Task brief: Would you set down the data that follows, word for word, without any pictures?

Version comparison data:
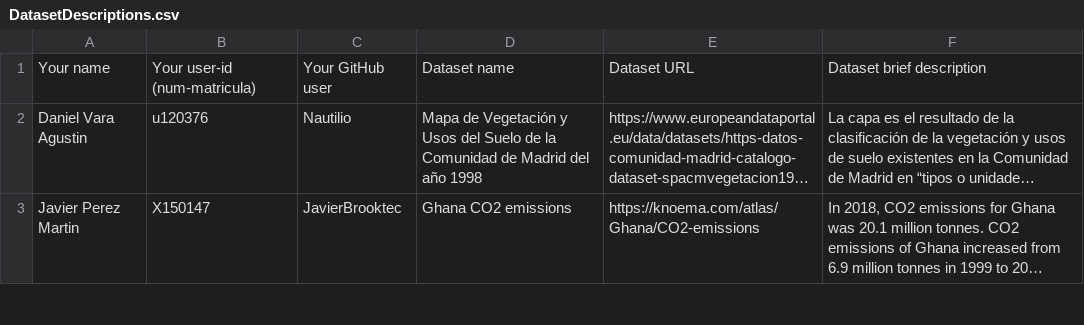
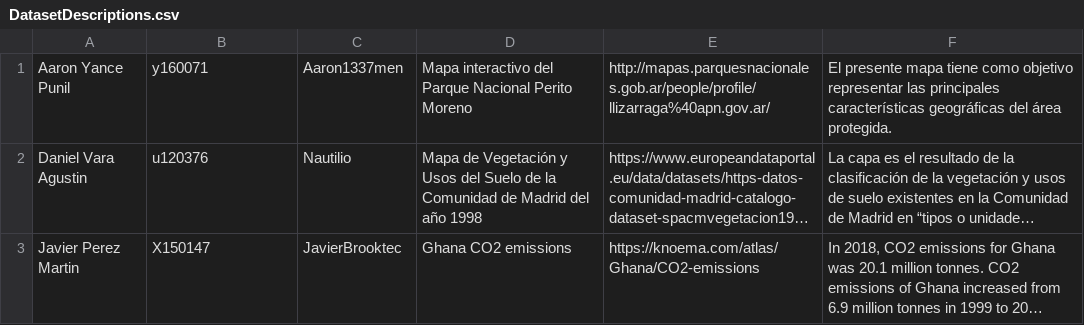
Before and after one commit to FacultadInformatica-LinkedData/Curso2020-2021, a CSV file: Assignment1/DatasetDescriptions.csv, drawn as a sheet; only a part is shown; long unchanged cells end in …; removed rows and columns are numbered as before the commit, all else as after; the diff names each change by its address in the sheet, - before the commit and + after, or states it on an @@ line.

Commit message:
Update DatasetDescriptions.csv

```diff
--- a/Assignment1/DatasetDescriptions.csv
+++ b/Assignment1/DatasetDescriptions.csv
-row 1: Your name | Your user-id (num-matricula) | Your GitHub user | Dataset name | Dataset URL | Dataset brief description
+row 1: Aaron Yance Punil | y160071 | Aaron1337men | Mapa interactivo del Parque Nacional Perito Moreno | http://mapas.parquesnacionales.gob.ar/people/profile/llizarraga%40apn.gov.ar/ | El presente mapa tiene como objetivo representar las principales características geográficas del área protegida.
```
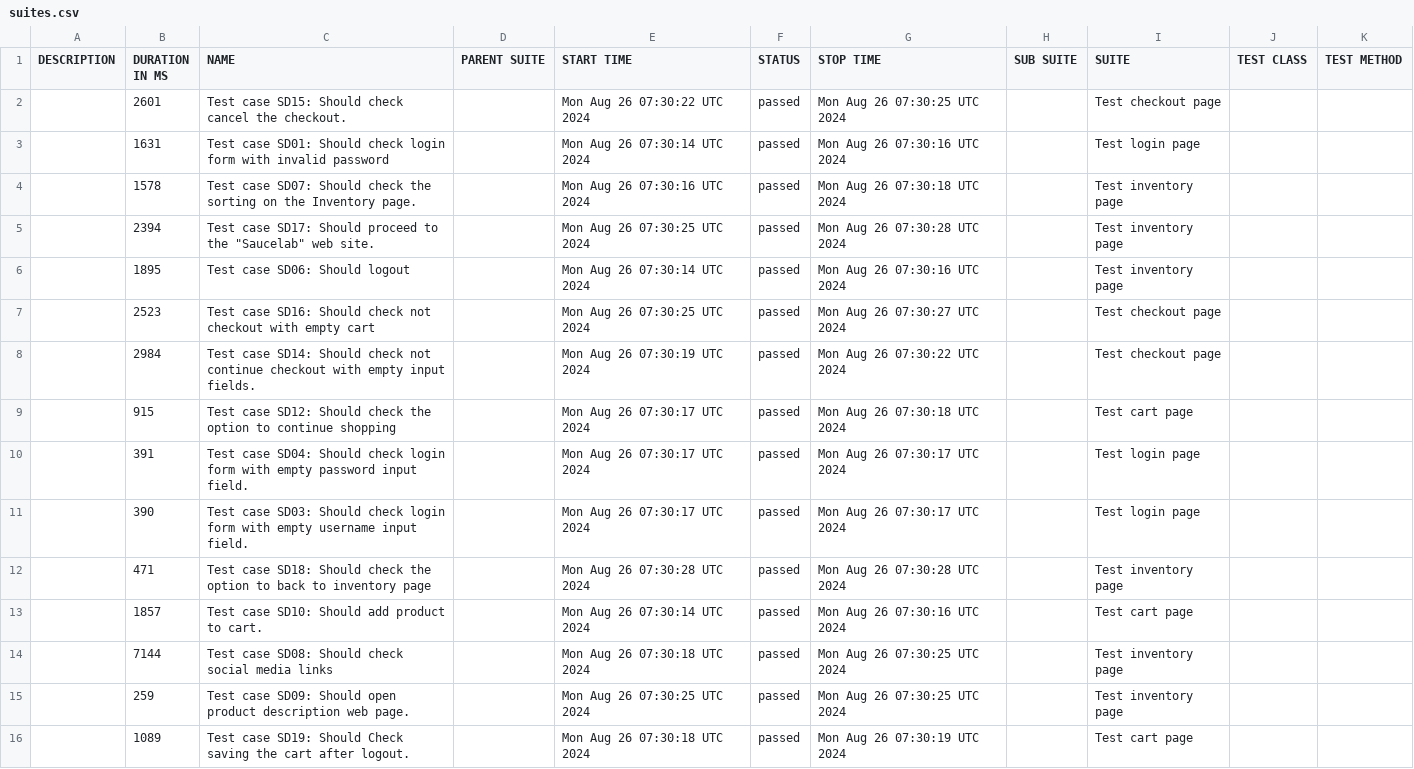
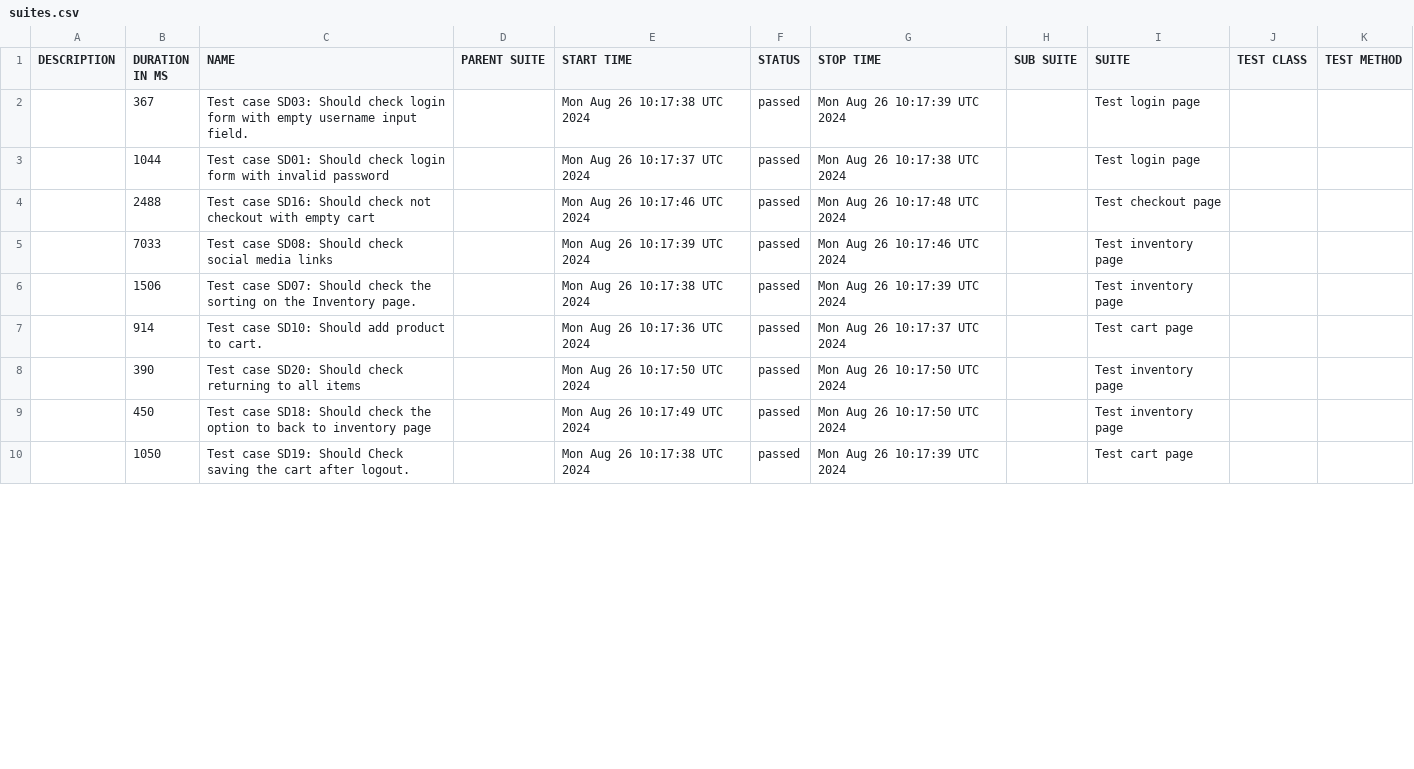
Before and after one commit to ArtemPerehonchuk/saucedemo-webdriverio-tests, a CSV file: data/suites.csv, drawn as a sheet; only a part is shown; the diff covers the shown part only.

```diff
--- a/data/suites.csv
+++ b/data/suites.csv
@@ -1,16 +1,10 @@
 "DESCRIPTION","DURATION IN MS","NAME","PARENT SUITE","START TIME","STATUS","STOP TIME","SUB SUITE","SUITE","TEST CLASS","TEST METHOD"
-"","2601","Test case SD15: Should check cancel the checkout.","","Mon Aug 26 07:30:22 UTC 2024","passed","Mon Aug 26 07:30:25 UTC 2024","","Test checkout page","",""
-"","1631","Test case SD01: Should check login form with invalid password","","Mon Aug 26 07:30:14 UTC 2024","passed","Mon Aug 26 07:30:16 UTC 2024","","Test login page","",""
-"","1578","Test case SD07: Should check the sorting on the Inventory page.","","Mon Aug 26 07:30:16 UTC 2024","passed","Mon Aug 26 07:30:18 UTC 2024","","Test inventory page","",""
-"","2394","Test case SD17: Should proceed to the ""Saucelab"" web site.","","Mon Aug 26 07:30:25 UTC 2024","passed","Mon Aug 26 07:30:28 UTC 2024","","Test inventory page","",""
-"","1895","Test case SD06: Should logout","","Mon Aug 26 07:30:14 UTC 2024","passed","Mon Aug 26 07:30:16 UTC 2024","","Test inventory page","",""
-"","2523","Test case SD16: Should check not checkout with empty cart","","Mon Aug 26 07:30:25 UTC 2024","passed","Mon Aug 26 07:30:27 UTC 2024","","Test checkout page","",""
-"","2984","Test case SD14: Should check not continue checkout with empty input fields.","","Mon Aug 26 07:30:19 UTC 2024","passed","Mon Aug 26 07:30:22 UTC 2024","","Test checkout page","",""
-"","915","Test case SD12: Should check the option to continue shopping","","Mon Aug 26 07:30:17 UTC 2024","passed","Mon Aug 26 07:30:18 UTC 2024","","Test cart page","",""
-"","391","Test case SD04: Should check login form with empty password input field.","","Mon Aug 26 07:30:17 UTC 2024","passed","Mon Aug 26 07:30:17 UTC 2024","","Test login page","",""
-"","390","Test case SD03: Should check login form with empty username input field.","","Mon Aug 26 07:30:17 UTC 2024","passed","Mon Aug 26 07:30:17 UTC 2024","","Test login page","",""
-"","471","Test case SD18: Should check the option to back to inventory page","","Mon Aug 26 07:30:28 UTC 2024","passed","Mon Aug 26 07:30:28 UTC 2024","","Test inventory page","",""
-"","1857","Test case SD10: Should add product to cart.","","Mon Aug 26 07:30:14 UTC 2024","passed","Mon Aug 26 07:30:16 UTC 2024","","Test cart page","",""
-"","7144","Test case SD08: Should check social media links","","Mon Aug 26 07:30:18 UTC 2024","passed","Mon Aug 26 07:30:25 UTC 2024","","Test inventory page","",""
-"","259","Test case SD09: Should open product description web page.","","Mon Aug 26 07:30:25 UTC 2024","passed","Mon Aug 26 07:30:25 UTC 2024","","Test inventory page","",""
-"","1089","Test case SD19: Should Check saving the cart after logout.","","Mon Aug 26 07:30:18 UTC 2024","passed","Mon Aug 26 07:30:19 UTC 2024","","Test cart page","",""
+"","367","Test case SD03: Should check login form with empty username input field.","","Mon Aug 26 10:17:38 UTC 2024","passed","Mon Aug 26 10:17:39 UTC 2024","","Test login page","",""
+"","1044","Test case SD01: Should check login form with invalid password","","Mon Aug 26 10:17:37 UTC 2024","passed","Mon Aug 26 10:17:38 UTC 2024","","Test login page","",""
+"","2488","Test case SD16: Should check not checkout with empty cart","","Mon Aug 26 10:17:46 UTC 2024","passed","Mon Aug 26 10:17:48 UTC 2024","","Test checkout page","",""
+"","7033","Test case SD08: Should check social media links","","Mon Aug 26 10:17:39 UTC 2024","passed","Mon Aug 26 10:17:46 UTC 2024","","Test inventory page","",""
+"","1506","Test case SD07: Should check the sorting on the Inventory page.","","Mon Aug 26 10:17:38 UTC 2024","passed","Mon Aug 26 10:17:39 UTC 2024","","Test inventory page","",""
+"","914","Test case SD10: Should add product to cart.","","Mon Aug 26 10:17:36 UTC 2024","passed","Mon Aug 26 10:17:37 UTC 2024","","Test cart page","",""
+"","390","Test case SD20: Should check returning to all items","","Mon Aug 26 10:17:50 UTC 2024","passed","Mon Aug 26 10:17:50 UTC 2024","","Test inventory page","",""
+"","450","Test case SD18: Should check the option to back to inventory page","","Mon Aug 26 10:17:49 UTC 2024","passed","Mon Aug 26 10:17:50 UTC 2024","","Test inventory page","",""
+"","1050","Test case SD19: Should Check saving the cart after logout.","","Mon Aug 26 10:17:38 UTC 2024","passed","Mon Aug 26 10:17:39 UTC 2024","","Test cart page","",""
```
Also changed, not shown: 6 added rows and 18 edited cells elsewhere in this file, data/behaviors.csv, 56 other files.
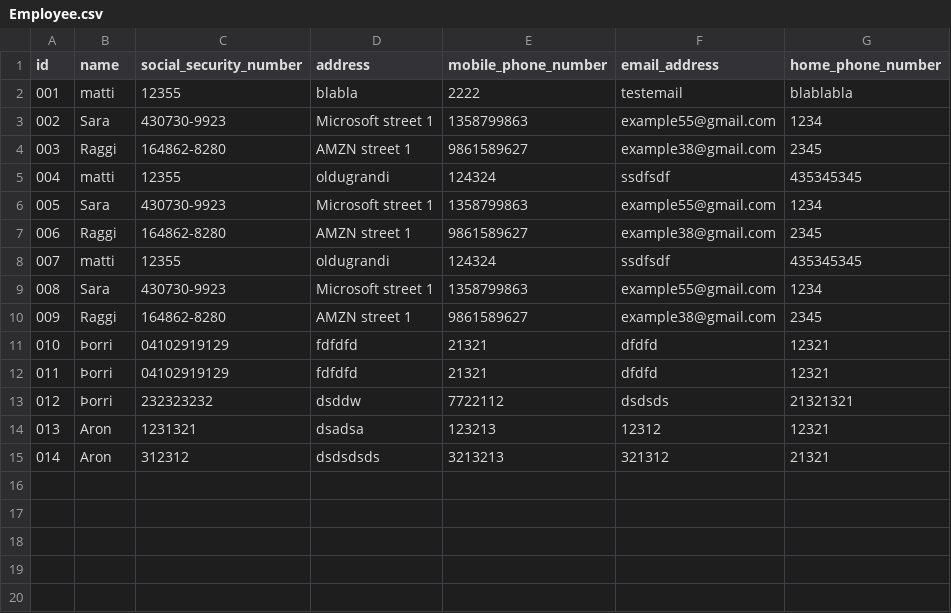
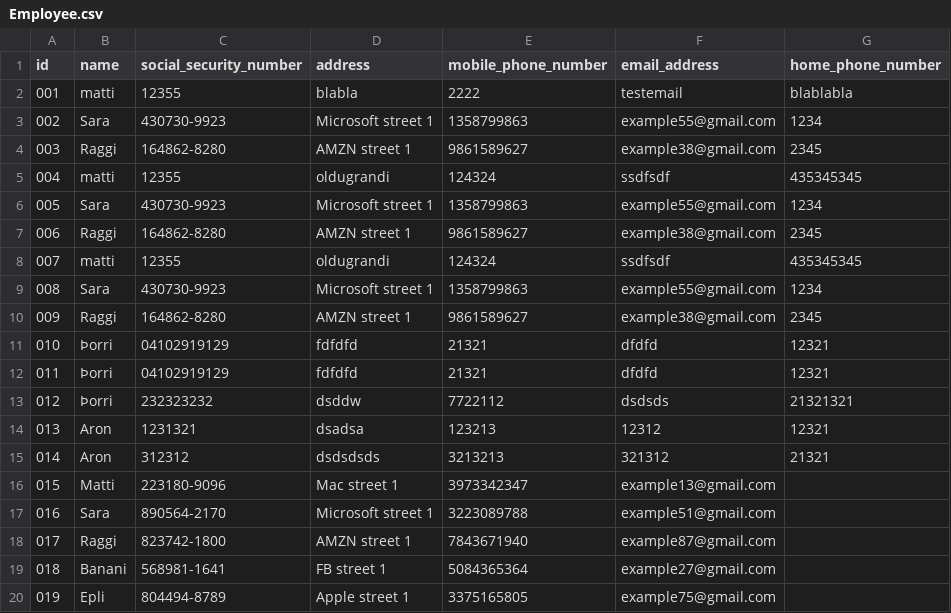
Before and after one commit to GiantMushy/NanAir, a CSV file: Code/DataLayer/Repository/Employee.csv, drawn as a sheet; the diff names each change by its address in the sheet, - before the commit and + after, or states it on an @@ line.

```diff
--- a/Code/DataLayer/Repository/Employee.csv
+++ b/Code/DataLayer/Repository/Employee.csv
+row 16: 015 | Matti | 223180-9096 | Mac street 1 | 3973342347 | example13@gmail.com
+row 17: 016 | Sara | 890564-2170 | Microsoft street 1 | 3223089788 | example51@gmail.com
+row 18: 017 | Raggi | 823742-1800 | AMZN street 1 | 7843671940 | example87@gmail.com
+row 19: 018 | Banani | 568981-1641 | FB street 1 | 5084365364 | example27@gmail.com
+row 20: 019 | Epli | 804494-8789 | Apple street 1 | 3375165805 | example75@gmail.com
```
Also changed, not shown: 4 other files.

Response area:
Before and after one commit to FacultadInformatica-LinkedData/Curso2020-2021, a CSV file: Assignment1/DatasetDescriptions.csv, drawn as a sheet; only a part is shown; long unchanged cells end in …; removed rows and columns are numbered as before the commit, all else as after; the diff names each change by its address in the sheet, - before the commit and + after, or states it on an @@ line.

Commit message:
Update DatasetDescriptions.csv

```diff
--- a/Assignment1/DatasetDescriptions.csv
+++ b/Assignment1/DatasetDescriptions.csv
-row 1: Your name | Your user-id (num-matricula) | Your GitHub user | Dataset name | Dataset URL | Dataset brief description
+row 1: Aaron Yance Punil | y160071 | Aaron1337men | Mapa interactivo del Parque Nacional Perito Moreno | http://mapas.parquesnacionales.gob.ar/people/profile/llizarraga%40apn.gov.ar/ | El presente mapa tiene como objetivo representar las principales características geográficas del área protegida.
```
Before and after one commit to ArtemPerehonchuk/saucedemo-webdriverio-tests, a CSV file: data/suites.csv, drawn as a sheet; only a part is shown; the diff covers the shown part only.

```diff
--- a/data/suites.csv
+++ b/data/suites.csv
@@ -1,16 +1,10 @@
 "DESCRIPTION","DURATION IN MS","NAME","PARENT SUITE","START TIME","STATUS","STOP TIME","SUB SUITE","SUITE","TEST CLASS","TEST METHOD"
-"","2601","Test case SD15: Should check cancel the checkout.","","Mon Aug 26 07:30:22 UTC 2024","passed","Mon Aug 26 07:30:25 UTC 2024","","Test checkout page","",""
-"","1631","Test case SD01: Should check login form with invalid password","","Mon Aug 26 07:30:14 UTC 2024","passed","Mon Aug 26 07:30:16 UTC 2024","","Test login page","",""
-"","1578","Test case SD07: Should check the sorting on the Inventory page.","","Mon Aug 26 07:30:16 UTC 2024","passed","Mon Aug 26 07:30:18 UTC 2024","","Test inventory page","",""
-"","2394","Test case SD17: Should proceed to the ""Saucelab"" web site.","","Mon Aug 26 07:30:25 UTC 2024","passed","Mon Aug 26 07:30:28 UTC 2024","","Test inventory page","",""
-"","1895","Test case SD06: Should logout","","Mon Aug 26 07:30:14 UTC 2024","passed","Mon Aug 26 07:30:16 UTC 2024","","Test inventory page","",""
-"","2523","Test case SD16: Should check not checkout with empty cart","","Mon Aug 26 07:30:25 UTC 2024","passed","Mon Aug 26 07:30:27 UTC 2024","","Test checkout page","",""
-"","2984","Test case SD14: Should check not continue checkout with empty input fields.","","Mon Aug 26 07:30:19 UTC 2024","passed","Mon Aug 26 07:30:22 UTC 2024","","Test checkout page","",""
-"","915","Test case SD12: Should check the option to continue shopping","","Mon Aug 26 07:30:17 UTC 2024","passed","Mon Aug 26 07:30:18 UTC 2024","","Test cart page","",""
-"","391","Test case SD04: Should check login form with empty password input field.","","Mon Aug 26 07:30:17 UTC 2024","passed","Mon Aug 26 07:30:17 UTC 2024","","Test login page","",""
-"","390","Test case SD03: Should check login form with empty username input field.","","Mon Aug 26 07:30:17 UTC 2024","passed","Mon Aug 26 07:30:17 UTC 2024","","Test login page","",""
-"","471","Test case SD18: Should check the option to back to inventory page","","Mon Aug 26 07:30:28 UTC 2024","passed","Mon Aug 26 07:30:28 UTC 2024","","Test inventory page","",""
-"","1857","Test case SD10: Should add product to cart.","","Mon Aug 26 07:30:14 UTC 2024","passed","Mon Aug 26 07:30:16 UTC 2024","","Test cart page","",""
-"","7144","Test case SD08: Should check social media links","","Mon Aug 26 07:30:18 UTC 2024","passed","Mon Aug 26 07:30:25 UTC 2024","","Test inventory page","",""
-"","259","Test case SD09: Should open product description web page.","","Mon Aug 26 07:30:25 UTC 2024","passed","Mon Aug 26 07:30:25 UTC 2024","","Test inventory page","",""
-"","1089","Test case SD19: Should Check saving the cart after logout.","","Mon Aug 26 07:30:18 UTC 2024","passed","Mon Aug 26 07:30:19 UTC 2024","","Test cart page","",""
+"","367","Test case SD03: Should check login form with empty username input field.","","Mon Aug 26 10:17:38 UTC 2024","passed","Mon Aug 26 10:17:39 UTC 2024","","Test login page","",""
+"","1044","Test case SD01: Should check login form with invalid password","","Mon Aug 26 10:17:37 UTC 2024","passed","Mon Aug 26 10:17:38 UTC 2024","","Test login page","",""
+"","2488","Test case SD16: Should check not checkout with empty cart","","Mon Aug 26 10:17:46 UTC 2024","passed","Mon Aug 26 10:17:48 UTC 2024","","Test checkout page","",""
+"","7033","Test case SD08: Should check social media links","","Mon Aug 26 10:17:39 UTC 2024","passed","Mon Aug 26 10:17:46 UTC 2024","","Test inventory page","",""
+"","1506","Test case SD07: Should check the sorting on the Inventory page.","","Mon Aug 26 10:17:38 UTC 2024","passed","Mon Aug 26 10:17:39 UTC 2024","","Test inventory page","",""
+"","914","Test case SD10: Should add product to cart.","","Mon Aug 26 10:17:36 UTC 2024","passed","Mon Aug 26 10:17:37 UTC 2024","","Test cart page","",""
+"","390","Test case SD20: Should check returning to all items","","Mon Aug 26 10:17:50 UTC 2024","passed","Mon Aug 26 10:17:50 UTC 2024","","Test inventory page","",""
+"","450","Test case SD18: Should check the option to back to inventory page","","Mon Aug 26 10:17:49 UTC 2024","passed","Mon Aug 26 10:17:50 UTC 2024","","Test inventory page","",""
+"","1050","Test case SD19: Should Check saving the cart after logout.","","Mon Aug 26 10:17:38 UTC 2024","passed","Mon Aug 26 10:17:39 UTC 2024","","Test cart page","",""
```
Also changed, not shown: 6 added rows and 18 edited cells elsewhere in this file, data/behaviors.csv, 56 other files.
Before and after one commit to GiantMushy/NanAir, a CSV file: Code/DataLayer/Repository/Employee.csv, drawn as a sheet; the diff names each change by its address in the sheet, - before the commit and + after, or states it on an @@ line.

```diff
--- a/Code/DataLayer/Repository/Employee.csv
+++ b/Code/DataLayer/Repository/Employee.csv
+row 16: 015 | Matti | 223180-9096 | Mac street 1 | 3973342347 | example13@gmail.com
+row 17: 016 | Sara | 890564-2170 | Microsoft street 1 | 3223089788 | example51@gmail.com
+row 18: 017 | Raggi | 823742-1800 | AMZN street 1 | 7843671940 | example87@gmail.com
+row 19: 018 | Banani | 568981-1641 | FB street 1 | 5084365364 | example27@gmail.com
+row 20: 019 | Epli | 804494-8789 | Apple street 1 | 3375165805 | example75@gmail.com
```
Also changed, not shown: 4 other files.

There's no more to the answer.